Required action:
The result should be the listing below restated word for word, with images left out.

Provided records:
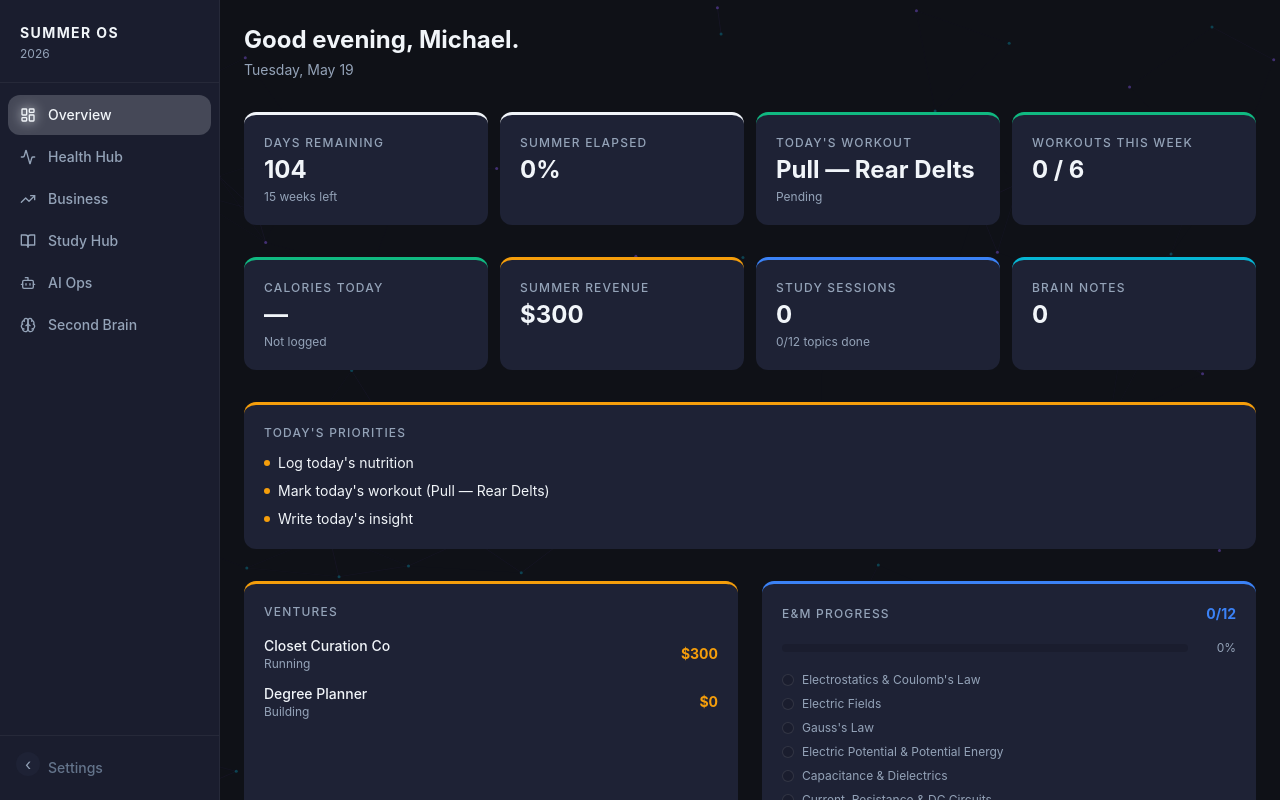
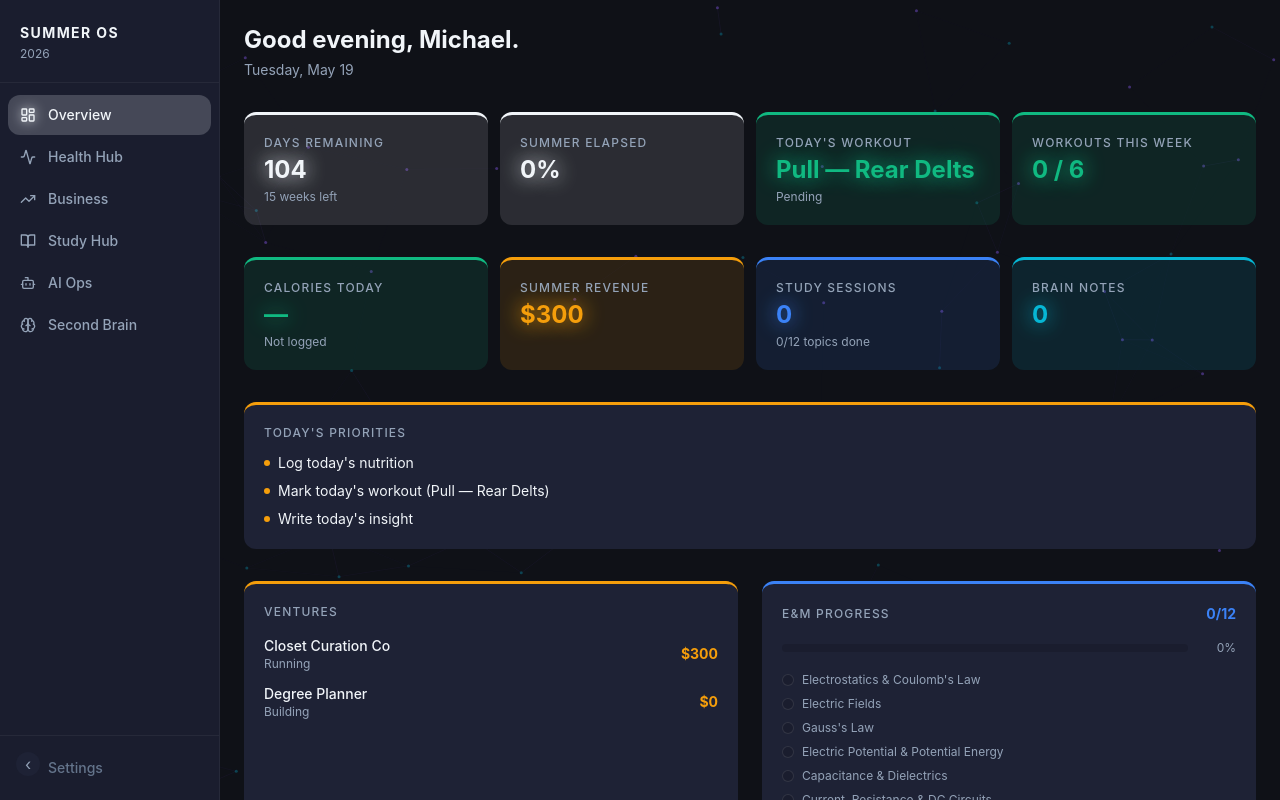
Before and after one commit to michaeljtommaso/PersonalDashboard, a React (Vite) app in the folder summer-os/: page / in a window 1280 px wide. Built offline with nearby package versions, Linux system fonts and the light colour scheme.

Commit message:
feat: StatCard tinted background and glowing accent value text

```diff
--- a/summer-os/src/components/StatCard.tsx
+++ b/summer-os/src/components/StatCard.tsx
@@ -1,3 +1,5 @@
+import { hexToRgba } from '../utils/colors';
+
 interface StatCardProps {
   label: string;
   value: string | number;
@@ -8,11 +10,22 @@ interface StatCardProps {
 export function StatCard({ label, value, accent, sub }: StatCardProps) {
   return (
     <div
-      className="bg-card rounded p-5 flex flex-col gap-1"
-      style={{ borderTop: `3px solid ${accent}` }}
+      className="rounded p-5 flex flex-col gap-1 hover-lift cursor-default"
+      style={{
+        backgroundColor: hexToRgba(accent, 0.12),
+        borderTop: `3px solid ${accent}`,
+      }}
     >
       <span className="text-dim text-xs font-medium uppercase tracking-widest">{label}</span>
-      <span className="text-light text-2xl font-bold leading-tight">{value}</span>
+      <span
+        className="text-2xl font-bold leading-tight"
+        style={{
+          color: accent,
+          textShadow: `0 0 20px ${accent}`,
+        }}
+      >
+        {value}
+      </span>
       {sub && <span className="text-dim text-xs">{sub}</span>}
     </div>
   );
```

Result:
Before and after one commit to michaeljtommaso/PersonalDashboard, a React (Vite) app in the folder summer-os/: page / in a window 1280 px wide. Built offline with nearby package versions, Linux system fonts and the light colour scheme.

Commit message:
feat: StatCard tinted background and glowing accent value text

```diff
--- a/summer-os/src/components/StatCard.tsx
+++ b/summer-os/src/components/StatCard.tsx
@@ -1,3 +1,5 @@
+import { hexToRgba } from '../utils/colors';
+
 interface StatCardProps {
   label: string;
   value: string | number;
@@ -8,11 +10,22 @@ interface StatCardProps {
 export function StatCard({ label, value, accent, sub }: StatCardProps) {
   return (
     <div
-      className="bg-card rounded p-5 flex flex-col gap-1"
-      style={{ borderTop: `3px solid ${accent}` }}
+      className="rounded p-5 flex flex-col gap-1 hover-lift cursor-default"
+      style={{
+        backgroundColor: hexToRgba(accent, 0.12),
+        borderTop: `3px solid ${accent}`,
+      }}
     >
       <span className="text-dim text-xs font-medium uppercase tracking-widest">{label}</span>
-      <span className="text-light text-2xl font-bold leading-tight">{value}</span>
+      <span
+        className="text-2xl font-bold leading-tight"
+        style={{
+          color: accent,
+          textShadow: `0 0 20px ${accent}`,
+        }}
+      >
+        {value}
+      </span>
       {sub && <span className="text-dim text-xs">{sub}</span>}
     </div>
   );
```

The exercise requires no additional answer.